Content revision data
+ + +

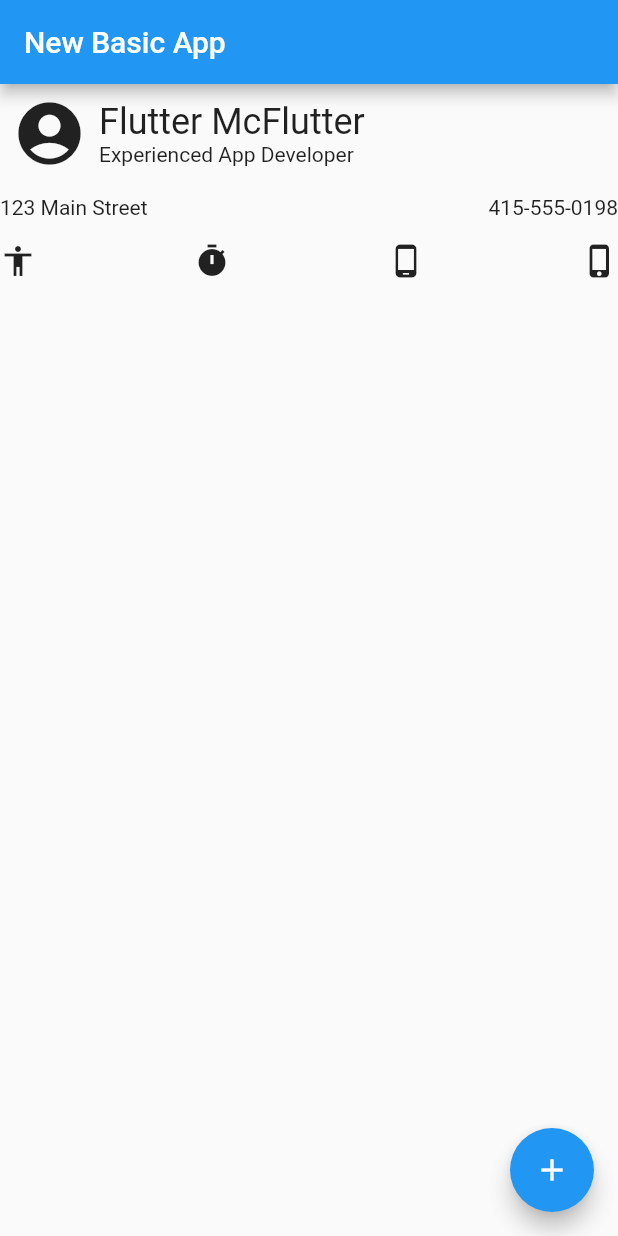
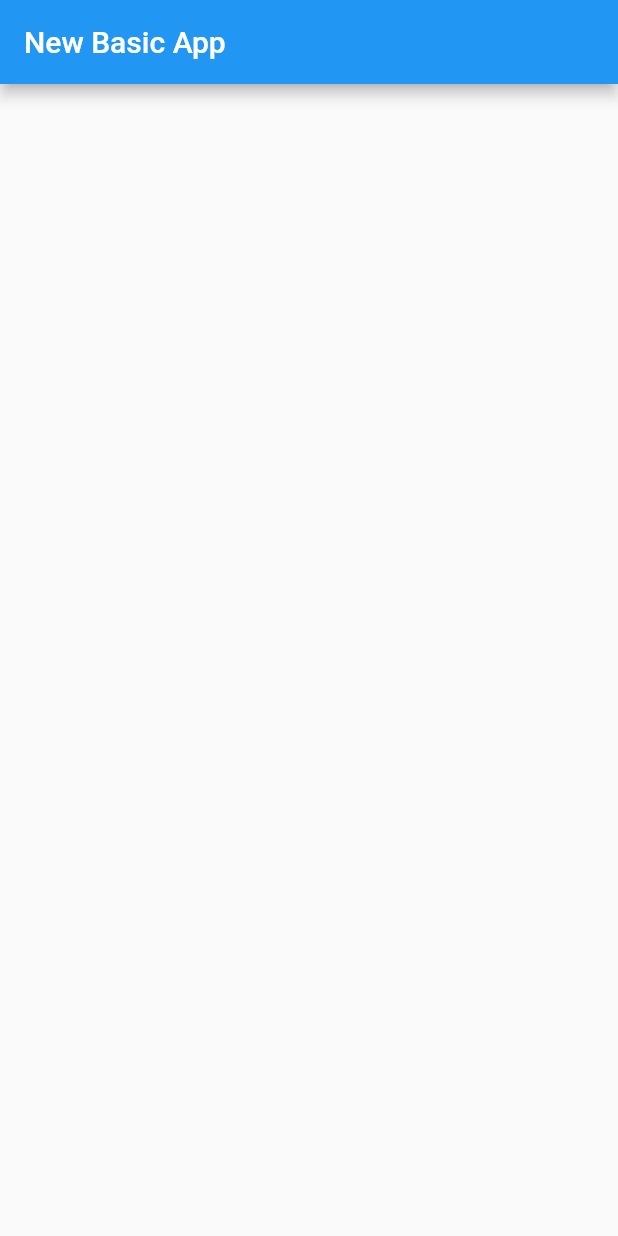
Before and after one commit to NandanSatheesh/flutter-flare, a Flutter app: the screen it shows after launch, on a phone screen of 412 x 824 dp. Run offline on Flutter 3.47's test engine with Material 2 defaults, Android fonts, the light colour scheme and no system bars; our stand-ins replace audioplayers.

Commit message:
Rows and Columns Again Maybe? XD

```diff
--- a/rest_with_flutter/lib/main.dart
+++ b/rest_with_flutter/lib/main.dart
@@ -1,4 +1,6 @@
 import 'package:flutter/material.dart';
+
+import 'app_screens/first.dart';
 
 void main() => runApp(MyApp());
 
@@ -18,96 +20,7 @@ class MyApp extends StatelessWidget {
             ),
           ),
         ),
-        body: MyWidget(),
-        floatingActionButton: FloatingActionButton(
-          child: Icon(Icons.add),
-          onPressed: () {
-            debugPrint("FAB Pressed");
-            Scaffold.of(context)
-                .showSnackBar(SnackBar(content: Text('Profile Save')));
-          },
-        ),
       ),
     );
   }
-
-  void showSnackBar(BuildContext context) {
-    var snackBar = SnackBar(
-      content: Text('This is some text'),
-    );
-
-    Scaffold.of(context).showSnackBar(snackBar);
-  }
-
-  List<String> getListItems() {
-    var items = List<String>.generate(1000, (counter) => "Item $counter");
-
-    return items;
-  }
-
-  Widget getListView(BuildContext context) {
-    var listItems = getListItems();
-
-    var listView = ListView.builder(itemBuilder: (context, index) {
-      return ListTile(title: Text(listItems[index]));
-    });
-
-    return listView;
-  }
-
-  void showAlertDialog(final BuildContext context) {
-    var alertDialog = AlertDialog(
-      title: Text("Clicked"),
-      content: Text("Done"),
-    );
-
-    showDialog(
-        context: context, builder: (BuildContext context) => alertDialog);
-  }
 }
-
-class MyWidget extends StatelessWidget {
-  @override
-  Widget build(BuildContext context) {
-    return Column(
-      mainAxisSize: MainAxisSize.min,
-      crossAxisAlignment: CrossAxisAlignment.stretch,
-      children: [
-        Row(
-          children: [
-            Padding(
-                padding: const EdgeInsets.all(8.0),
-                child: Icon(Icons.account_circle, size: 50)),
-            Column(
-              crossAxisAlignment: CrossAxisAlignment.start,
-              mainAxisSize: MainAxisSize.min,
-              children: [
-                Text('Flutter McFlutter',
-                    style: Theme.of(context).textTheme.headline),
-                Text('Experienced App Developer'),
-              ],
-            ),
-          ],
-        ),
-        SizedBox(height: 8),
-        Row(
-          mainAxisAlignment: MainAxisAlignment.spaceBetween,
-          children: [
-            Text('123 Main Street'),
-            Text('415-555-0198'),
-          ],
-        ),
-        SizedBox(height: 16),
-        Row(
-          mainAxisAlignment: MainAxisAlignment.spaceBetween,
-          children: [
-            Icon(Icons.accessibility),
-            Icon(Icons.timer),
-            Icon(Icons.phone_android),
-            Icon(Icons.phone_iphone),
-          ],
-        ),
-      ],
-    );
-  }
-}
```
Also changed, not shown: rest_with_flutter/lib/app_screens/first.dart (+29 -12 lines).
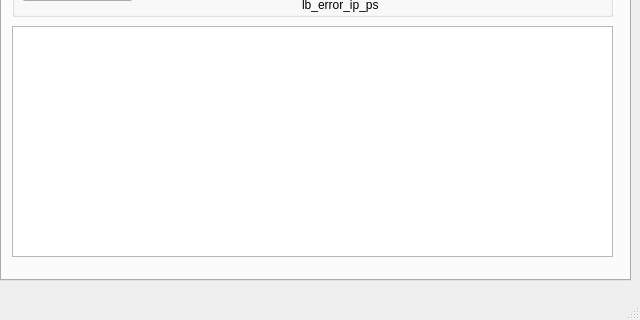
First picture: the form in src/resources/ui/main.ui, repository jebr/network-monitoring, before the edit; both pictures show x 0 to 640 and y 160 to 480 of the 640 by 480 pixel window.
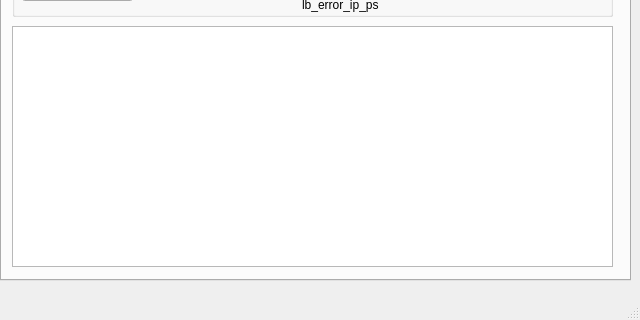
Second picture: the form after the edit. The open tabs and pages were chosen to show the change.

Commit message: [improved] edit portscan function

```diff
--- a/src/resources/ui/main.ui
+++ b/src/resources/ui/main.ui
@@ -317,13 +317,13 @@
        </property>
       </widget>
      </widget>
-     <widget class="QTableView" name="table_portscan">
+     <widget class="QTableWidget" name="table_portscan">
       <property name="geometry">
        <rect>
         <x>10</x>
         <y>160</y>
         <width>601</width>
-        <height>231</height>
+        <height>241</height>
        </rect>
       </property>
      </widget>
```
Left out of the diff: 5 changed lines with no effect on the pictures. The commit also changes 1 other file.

+ + +

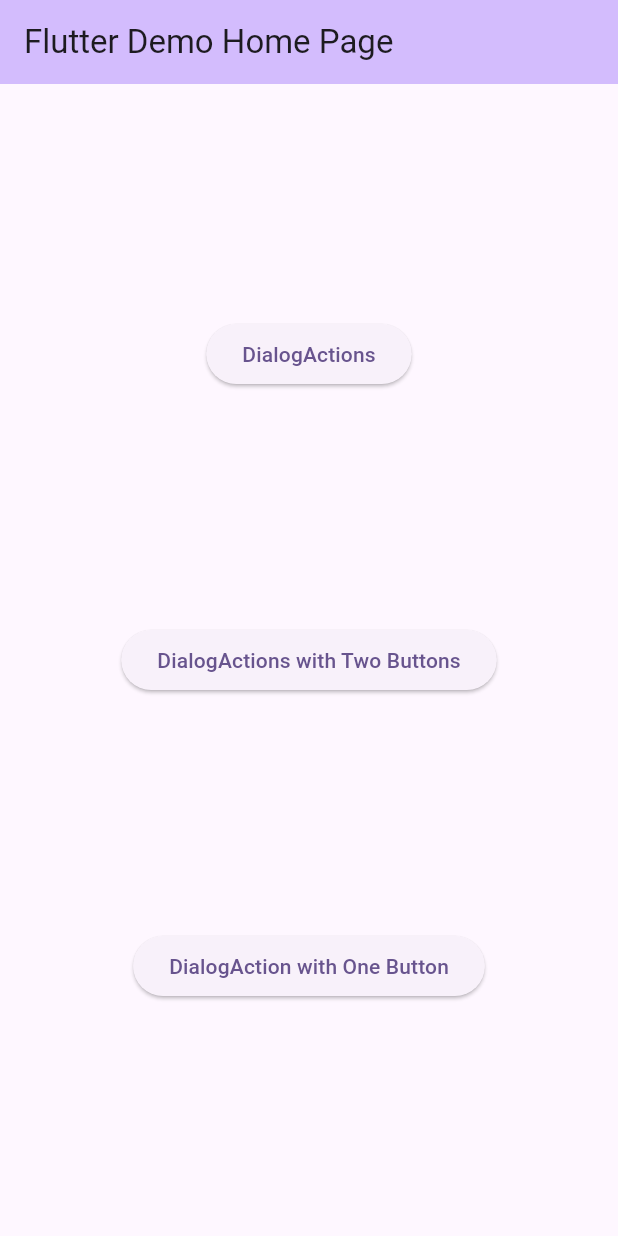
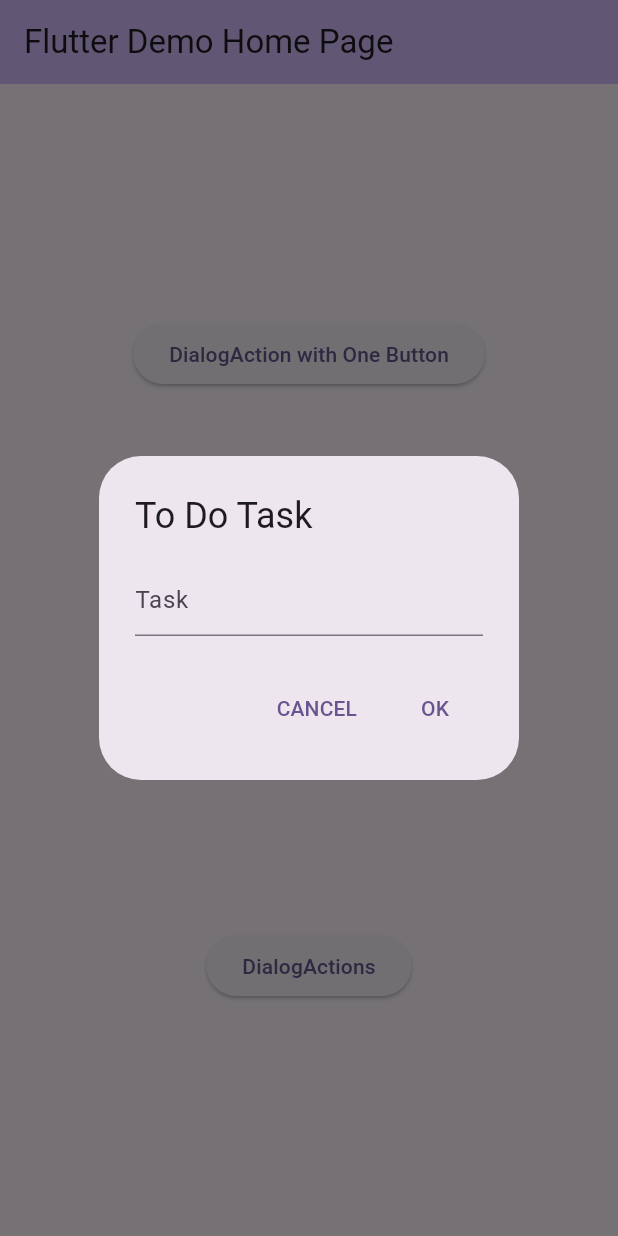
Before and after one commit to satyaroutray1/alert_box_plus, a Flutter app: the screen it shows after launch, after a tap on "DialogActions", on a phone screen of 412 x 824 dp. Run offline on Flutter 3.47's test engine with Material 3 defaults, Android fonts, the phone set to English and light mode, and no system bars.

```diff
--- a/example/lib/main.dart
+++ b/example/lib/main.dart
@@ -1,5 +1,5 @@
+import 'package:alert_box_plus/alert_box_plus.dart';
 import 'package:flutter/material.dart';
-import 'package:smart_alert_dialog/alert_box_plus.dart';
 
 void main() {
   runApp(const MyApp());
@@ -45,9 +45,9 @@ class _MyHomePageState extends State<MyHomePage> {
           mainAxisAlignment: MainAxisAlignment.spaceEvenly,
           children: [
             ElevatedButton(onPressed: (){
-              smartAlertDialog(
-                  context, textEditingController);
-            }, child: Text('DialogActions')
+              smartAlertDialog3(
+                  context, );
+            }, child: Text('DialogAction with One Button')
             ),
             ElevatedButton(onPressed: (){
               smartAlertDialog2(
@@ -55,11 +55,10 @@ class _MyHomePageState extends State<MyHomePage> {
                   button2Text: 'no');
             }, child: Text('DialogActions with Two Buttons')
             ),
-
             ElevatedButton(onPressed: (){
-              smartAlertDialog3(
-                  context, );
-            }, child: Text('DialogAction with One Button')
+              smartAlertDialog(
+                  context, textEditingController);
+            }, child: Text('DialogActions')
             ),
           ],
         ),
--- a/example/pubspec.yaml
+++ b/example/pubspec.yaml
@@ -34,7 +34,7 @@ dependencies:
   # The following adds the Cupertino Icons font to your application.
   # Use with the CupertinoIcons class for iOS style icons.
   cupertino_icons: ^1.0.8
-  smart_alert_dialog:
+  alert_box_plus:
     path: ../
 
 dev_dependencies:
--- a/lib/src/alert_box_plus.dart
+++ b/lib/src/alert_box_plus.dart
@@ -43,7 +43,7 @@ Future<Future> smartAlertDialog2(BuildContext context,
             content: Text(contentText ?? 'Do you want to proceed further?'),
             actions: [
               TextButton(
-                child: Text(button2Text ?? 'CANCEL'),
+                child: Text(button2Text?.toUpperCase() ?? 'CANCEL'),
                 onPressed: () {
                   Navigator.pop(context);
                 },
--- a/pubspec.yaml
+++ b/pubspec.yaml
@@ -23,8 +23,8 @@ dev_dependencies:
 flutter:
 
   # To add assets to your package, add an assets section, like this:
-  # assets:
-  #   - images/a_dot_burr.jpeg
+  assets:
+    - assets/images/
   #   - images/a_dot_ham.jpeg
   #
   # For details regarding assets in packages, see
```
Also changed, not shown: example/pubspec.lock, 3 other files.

+ + +

__What to do__. Reply with one number, the count of lines in the records that include the word "class".

__Output below__. 7